Include the screenings as part of a curriculum or as an extra credit option: students who are required to attend form a core audience at festivals or events and Professors who assign the screenings as part of a course are usually more apt to get involved with the promotion and organization.
Collaborate with other departments and professors: more people involved brings larger funds and a better promotional and organizational outcome. For a festival, you could establish a committee to select the films.
Choose someone to introduce the screenings and facilitate post-screening discussions. This usually results in a larger audience.
Ask students to write a review, paper, or diary entry on the films for extra credit.
Encourage student involvement in the organization of the festival or event via internships or work-study programs. There are many students who are genuinely interested in this kind of work and it can be a good way to increase interest and attendance.
Organize a Q&A with the filmmaker. That always attracts an audience.
Screen the films on different days of the week—some weekdays and some weekends. Most people have set activities on a specific day, so this will ensure that there are options for everybody.
For a festival, choose your opening night film wisely: selecting a more accessible first film is a good way to draw a wider audience and create interest in the films to follow. If the first film is too challenging, this can negatively impact audience turnout for the duration of the festival.
How to promote your festival or event:
Use direct email, listservs, newsletters, and any other method that would get the message right into the audience’s inbox.
Use social media such as Facebook, Twitter, discussion forums, etc… you can create a group or an event to give regular updates, ask students to help by posting on their own pages.
Post the information on the school and your academic department’s website.
Ask professors to make announcements in class.
Use the university’s PR office. They can help spread the word by sending out press releases to the local media.
Contact the local media directly. Newspapers, radio shows, and magazines are great resources to reach out to audiences outside the campus.
Use the campus media outlets.

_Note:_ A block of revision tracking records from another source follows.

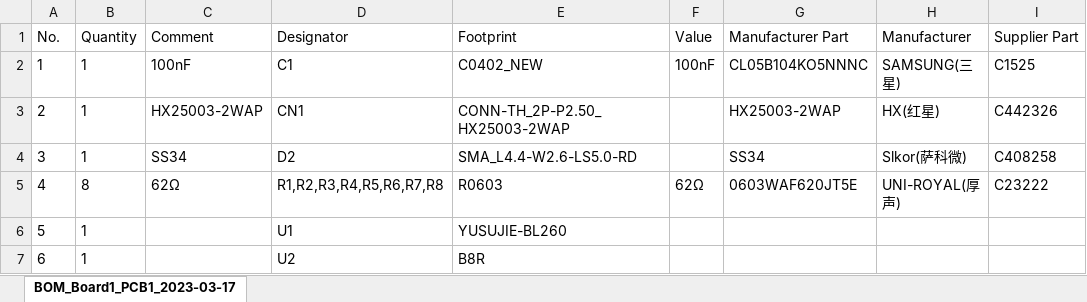
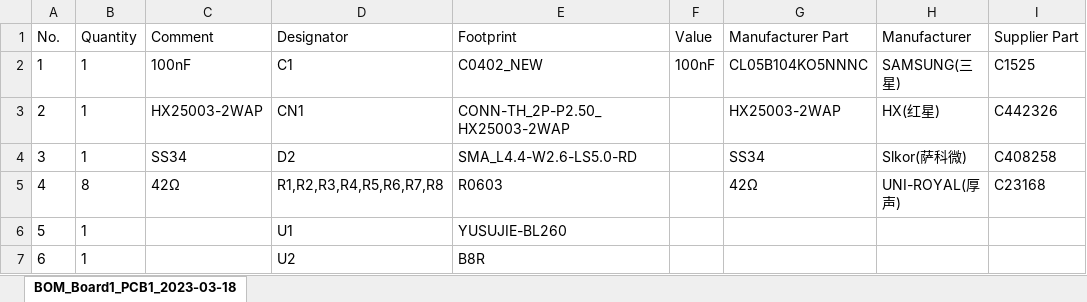
Before and after one commit to open-moss/moss-datalight-pcb, an Excel workbook: BOM_Board1_PCB1_2023-03-17.xlsx, sheet BOM_Board1_PCB1_2023-03-18, drawn as a sheet; only a part is shown; values as stored, in another font and other column widths than the file's, no borders; the diff names each change by its address in the sheet, - before the commit and + after, or states it on an @@ line.

```diff
--- a/BOM_Board1_PCB1_2023-03-17.xlsx (sheet BOM_Board1_PCB1_2023-03-18)
+++ b/BOM_Board1_PCB1_2023-03-17.xlsx (sheet BOM_Board1_PCB1_2023-03-18)
-sheet tab: BOM_Board1_PCB1_2023-03-17
+sheet tab: BOM_Board1_PCB1_2023-03-18
-C5 (Comment): 62Ω
+C5 (Comment): 42Ω
-F5 (Value): 62Ω
+F5 (Value): (empty)
-G5 (Manufacturer Part): 0603WAF620JT5E
+G5 (Manufacturer Part): 42Ω
-I5 (Supplier Part): C23222
+I5 (Supplier Part): C23168
```
Also changed, not shown: 4 other files.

If your campus has a newspaper, magazine, TV station, or radio shows, they should be able to help.
Print posters, flyers, and/or postcards, and put them up in strategic locations around campus.

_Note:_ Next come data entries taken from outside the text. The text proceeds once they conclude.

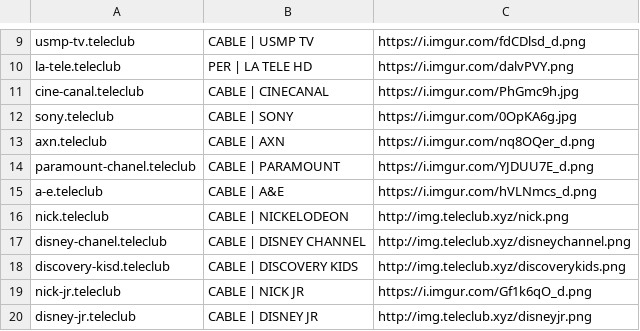
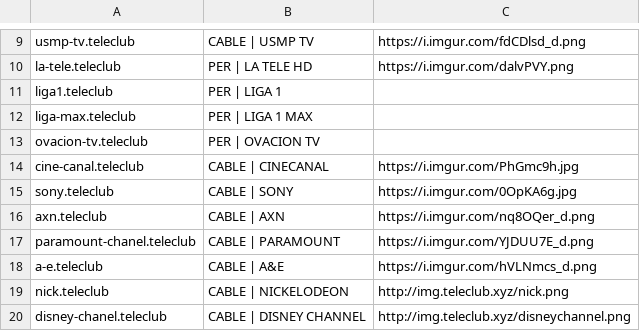
Before and after one commit to redcable454/tv, a TSV file: teleclub-epg/seed_channels.tsv, drawn as a sheet; only a part is shown, gaps mark what is left out; the shorter side is filled out with more unchanged rows; the diff names each change by its address in the sheet, - before the commit and + after, or states it on an @@ line.

Commit message:
Agregar Liga1 Liga Max y Ovación TV a la EPG

```diff
--- a/teleclub-epg/seed_channels.tsv
+++ b/teleclub-epg/seed_channels.tsv
+row 11: liga1.teleclub | PER | LIGA 1
+row 12: liga-max.teleclub | PER | LIGA 1 MAX
+row 13: ovacion-tv.teleclub | PER | OVACION TV
```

Ask academic departments related to the film’s topic to put up a poster or flyer on their community boards or murals.
Post the event on the university and strategic academic department’s calendar.Reach out to local community organizations that have an interest in French culture or some other topic related to the film/s you are screening.
How to raise additional funds for your festival or event:
Look for internal grants. A lot of universities have grants for cultural events available to its many departments. Look into what is being offered by your school, and see if it would be compatible with the Festival Grant.
Partner up with other university departments. This partnership will not only help you with promoting the festival, but it may also help finance it. All departments have a small budget for events, and if each one of the partnering departments assigns some of that budget for your festival, you’ll be able to cover the expenses.
Look into non-academic departments: student associations, the university library, film clubs…
Organize a fundraising and enlist students to help.
Partner up with your local Alliance Française.
If you have any ideas, suggestions, or recommendations that worked for your festival and you want to share them with us and future festival or event organizers, please send us an email at firstname.lastname@example.org